When buying, we are looking for certain qualities that will satisfy the needs of our business. So, we are looking for range or stove with enough burners, or ovens or some other quality. Or, we know we need the reach-in refrigerator with a certain amount of space and shelves inside. And if we run a tight space kitchen or a food truck, we definitely want to know the exact dimensions of the pizza oven, because if it doesn’t fit it won’t do us any good, no matter how fantastic that restaurant equipment actually is.
So, we know what we want, and we found the appliance with all the right dimensions and features, but what about the quality? We know our appliance is made of stainless steel, so it’s high quality, right? Although stainless steel provides excellent performance regarding durability and sanitation there’s more to it. Much more.
Every appliance is made of hundreds and even thousands of parts. Now, you can ask a salesperson for an info on something like the quality of cavity magnetron in the microwave you are interested in. But there’s every chance you won’t get it. That is not something sales need to know, and most of the manufacturers won’t share such information.
So how do we know that some of the restaurant equipment is good enough, and can withstand the extended use of all its features?
We know that by certification ALL the equipment sold in the US must have.
Ever since the first electrical appliances (light bulbs) began emerging, and with all the risk electricity posed in those days, certain companies developed tests which would say the consumer that a certain product is safe to use.
ETL and NSF
But what is the “social status” of some certificates in the certification world? How do they rank among each other? For example people often wonder if some product is good enough if it has ETL certificate while they are looking for NSF. Those two are interchangeable.
They have to fulfill the same standards set by the Occupational Safety and Health Administration.
So, when you see ETL you can be sure that it is as good as if it was certified by NSF. You can’t have one piece of equipment that satisfy testing conditions of one certification company and fail the other. So choosing between two certificates in the same category, like choosing between NSF and ETL is not much of a choice, because you will get the same standard with both of them.
But why are there many different certification there? Here you will find more information on why there are different certifications and what does it mean for our work safety and food sanitation, so keep reading.
All these companies that do testing are impartial, third-party companies. They are not involved in the industry your appliance is in, and they are not government owned as well.
But they do have some rules to follow.
The Occupational Safety and Health Administration (OSHA) which is part of the U.S. Department of Labor defines the standards every testing company must follow.
In North America all the manufacturers must partner with certain Nationally Recognized Testing Laboratory (NRTL), which is the official common description for, at this point, several third-party testing companies whose certificates are nationally recognized and accepted as applicable.

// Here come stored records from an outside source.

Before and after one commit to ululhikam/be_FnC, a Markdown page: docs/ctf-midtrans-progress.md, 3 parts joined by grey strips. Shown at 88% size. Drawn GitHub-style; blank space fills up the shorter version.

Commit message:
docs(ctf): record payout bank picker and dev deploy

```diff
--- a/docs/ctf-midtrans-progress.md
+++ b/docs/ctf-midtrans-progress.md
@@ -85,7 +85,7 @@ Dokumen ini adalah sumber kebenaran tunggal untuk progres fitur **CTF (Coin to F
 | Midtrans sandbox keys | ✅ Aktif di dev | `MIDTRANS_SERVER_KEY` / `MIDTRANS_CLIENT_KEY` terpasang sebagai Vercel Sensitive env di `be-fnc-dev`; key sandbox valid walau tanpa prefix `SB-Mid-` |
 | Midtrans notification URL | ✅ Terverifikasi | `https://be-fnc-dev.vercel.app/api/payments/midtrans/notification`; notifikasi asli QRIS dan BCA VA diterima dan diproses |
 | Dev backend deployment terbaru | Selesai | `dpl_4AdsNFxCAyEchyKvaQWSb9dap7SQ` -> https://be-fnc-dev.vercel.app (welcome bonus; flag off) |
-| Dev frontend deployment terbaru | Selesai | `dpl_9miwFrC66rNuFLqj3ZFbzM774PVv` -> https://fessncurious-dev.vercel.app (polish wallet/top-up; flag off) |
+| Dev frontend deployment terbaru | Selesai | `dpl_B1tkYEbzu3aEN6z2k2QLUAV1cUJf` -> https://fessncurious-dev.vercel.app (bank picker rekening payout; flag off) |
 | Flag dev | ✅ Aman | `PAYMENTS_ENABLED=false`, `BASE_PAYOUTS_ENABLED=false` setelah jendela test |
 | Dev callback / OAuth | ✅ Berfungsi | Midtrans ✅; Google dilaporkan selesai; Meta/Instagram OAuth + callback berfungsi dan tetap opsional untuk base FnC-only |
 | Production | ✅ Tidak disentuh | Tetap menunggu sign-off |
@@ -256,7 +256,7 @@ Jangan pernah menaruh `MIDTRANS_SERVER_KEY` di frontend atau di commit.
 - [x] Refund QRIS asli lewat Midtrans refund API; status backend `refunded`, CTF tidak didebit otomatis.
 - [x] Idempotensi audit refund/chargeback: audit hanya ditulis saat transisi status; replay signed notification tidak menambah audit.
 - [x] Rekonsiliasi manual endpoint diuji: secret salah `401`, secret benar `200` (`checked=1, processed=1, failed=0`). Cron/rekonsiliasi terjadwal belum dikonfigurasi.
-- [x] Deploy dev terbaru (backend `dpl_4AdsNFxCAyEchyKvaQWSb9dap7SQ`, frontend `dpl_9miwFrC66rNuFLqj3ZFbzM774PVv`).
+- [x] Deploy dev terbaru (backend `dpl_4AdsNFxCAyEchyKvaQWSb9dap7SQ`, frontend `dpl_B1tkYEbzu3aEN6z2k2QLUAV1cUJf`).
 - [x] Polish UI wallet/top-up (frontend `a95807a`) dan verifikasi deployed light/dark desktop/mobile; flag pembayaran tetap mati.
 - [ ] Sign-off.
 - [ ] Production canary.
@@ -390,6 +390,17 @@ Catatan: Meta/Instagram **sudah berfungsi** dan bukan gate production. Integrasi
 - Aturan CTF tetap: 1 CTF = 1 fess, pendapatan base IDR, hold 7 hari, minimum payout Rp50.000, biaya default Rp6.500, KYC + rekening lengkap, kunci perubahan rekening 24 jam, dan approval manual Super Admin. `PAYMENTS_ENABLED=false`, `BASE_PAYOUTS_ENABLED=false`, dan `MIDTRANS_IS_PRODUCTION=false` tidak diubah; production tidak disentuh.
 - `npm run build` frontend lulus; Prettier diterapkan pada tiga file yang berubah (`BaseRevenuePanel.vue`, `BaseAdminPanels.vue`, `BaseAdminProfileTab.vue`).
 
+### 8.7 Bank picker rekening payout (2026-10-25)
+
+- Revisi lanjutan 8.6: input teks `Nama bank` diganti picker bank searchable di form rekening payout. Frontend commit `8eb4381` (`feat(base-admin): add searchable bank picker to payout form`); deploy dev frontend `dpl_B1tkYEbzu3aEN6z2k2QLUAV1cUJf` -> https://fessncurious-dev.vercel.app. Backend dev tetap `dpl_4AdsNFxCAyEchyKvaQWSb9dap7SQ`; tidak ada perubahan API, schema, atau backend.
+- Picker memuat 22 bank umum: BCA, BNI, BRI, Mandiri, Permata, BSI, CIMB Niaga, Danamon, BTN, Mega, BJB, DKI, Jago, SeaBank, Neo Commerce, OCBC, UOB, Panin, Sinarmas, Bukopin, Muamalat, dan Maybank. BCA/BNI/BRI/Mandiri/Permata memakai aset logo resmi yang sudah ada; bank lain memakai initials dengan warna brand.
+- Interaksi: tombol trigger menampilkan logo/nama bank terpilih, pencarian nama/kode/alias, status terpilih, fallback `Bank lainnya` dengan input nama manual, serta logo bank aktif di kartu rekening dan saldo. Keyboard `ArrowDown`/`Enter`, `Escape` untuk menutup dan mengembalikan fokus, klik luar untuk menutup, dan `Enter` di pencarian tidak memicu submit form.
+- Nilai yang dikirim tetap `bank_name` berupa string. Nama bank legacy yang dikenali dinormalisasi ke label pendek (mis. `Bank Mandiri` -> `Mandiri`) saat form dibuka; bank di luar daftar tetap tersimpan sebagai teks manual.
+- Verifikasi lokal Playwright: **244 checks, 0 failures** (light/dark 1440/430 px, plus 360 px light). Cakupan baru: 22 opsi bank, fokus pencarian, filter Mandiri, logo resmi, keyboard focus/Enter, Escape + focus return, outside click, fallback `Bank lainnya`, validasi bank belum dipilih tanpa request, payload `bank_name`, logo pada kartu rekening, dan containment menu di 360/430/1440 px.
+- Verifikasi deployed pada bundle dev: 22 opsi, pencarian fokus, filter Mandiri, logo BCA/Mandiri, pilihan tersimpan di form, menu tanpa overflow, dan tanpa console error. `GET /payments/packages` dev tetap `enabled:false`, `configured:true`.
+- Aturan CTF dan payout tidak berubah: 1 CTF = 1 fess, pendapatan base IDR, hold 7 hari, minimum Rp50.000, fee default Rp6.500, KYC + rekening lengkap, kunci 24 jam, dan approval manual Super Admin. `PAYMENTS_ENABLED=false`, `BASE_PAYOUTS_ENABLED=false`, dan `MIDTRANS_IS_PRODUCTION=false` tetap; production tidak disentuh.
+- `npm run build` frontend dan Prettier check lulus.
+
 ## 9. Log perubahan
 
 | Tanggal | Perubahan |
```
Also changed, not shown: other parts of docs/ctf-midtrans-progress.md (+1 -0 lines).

So, those certifications are proof of independent testing and evaluations of the products and appliances on the North American market.
But what all these companies do tests for, and why there are multiple certifications on a single product?
Like we mentioned earlier, there are several companies which are nationally recognized for testing and certification. And all of them fulfill certain conditions and follow directions enforced by the US law. Some of them do certification for one kind of safety, while other specialize in somehow different. The common thing they all have is that they are improving the food safety.
If you ever wondered how the testing procedures go…well it is not a pleasant sight. The products are actually destroyed during the testing. Every company has developed a standards for every product (and every part of that product), so they know what to look for and what to expect during the tests. For example, the refrigerator doors, are opened and closed a few hundreds of thousands times. That is the expected number of open/close door cycle during the life time expectancy for a certain type of door/refrigerator. And that testing alone lasts for several days.
All the appliances are tortured during the tests. Remember all the things your mother told you not to do while growing up? That is exactly what engineers do with the restaurant equipment. They hit it, and looking for malfunction after it, they burn it, turn it off and on again for thousands of times, they drop it, throw steel balls at it, and apply enormous pressure to it.
They pierce it and even shoot at it if it needs to sustain such kind of use. They pay attention to a very small detail on equipment and its supposed environment. They do all that to be sure that equipment you buy is safe to use. And because of that testing the manufacturer and seller can give you a proper warranty. Very important aspect of certification is follow-up inspection.
Certification companies do regular follow-up inspection to make sure the product is the same every time, and not just for the purpose of testing and certification.